═════ DATA FOR THIS EXERCISE ═════

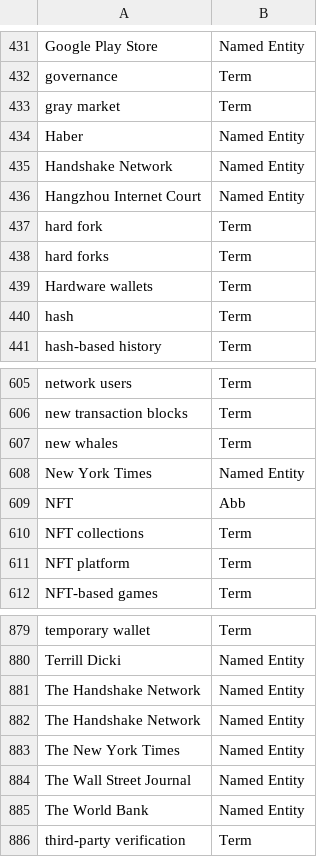
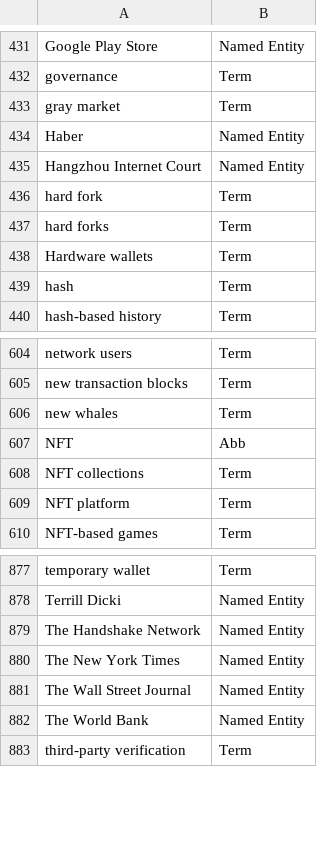
Before and after one commit to term-extraction-project/Matcha, a CSV file: en/block/annotated/annotations/unique_annotation_lists/block_en_terms.csv, drawn as a sheet; only a part is shown, gaps mark what is left out; the diff names each change by its address in the sheet, - before the commit and + after, or states it on an @@ line.

Commit message:
Update block_en_terms.csv

```diff
--- a/en/block/annotated/annotations/unique_annotation_lists/block_en_terms.csv
+++ b/en/block/annotated/annotations/unique_annotation_lists/block_en_terms.csv
-row 435: Handshake Network | Named Entity
-row 608: New York Times | Named Entity
-row 881: The Handshake Network | Named Entity
```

═════

EXERCISE PROMPT. Copy out every entry above exactly. Leave the pictures out.

TASK SOLUTION.
Before and after one commit to term-extraction-project/Matcha, a CSV file: en/block/annotated/annotations/unique_annotation_lists/block_en_terms.csv, drawn as a sheet; only a part is shown, gaps mark what is left out; the diff names each change by its address in the sheet, - before the commit and + after, or states it on an @@ line.

Commit message:
Update block_en_terms.csv

```diff
--- a/en/block/annotated/annotations/unique_annotation_lists/block_en_terms.csv
+++ b/en/block/annotated/annotations/unique_annotation_lists/block_en_terms.csv
-row 435: Handshake Network | Named Entity
-row 608: New York Times | Named Entity
-row 881: The Handshake Network | Named Entity
```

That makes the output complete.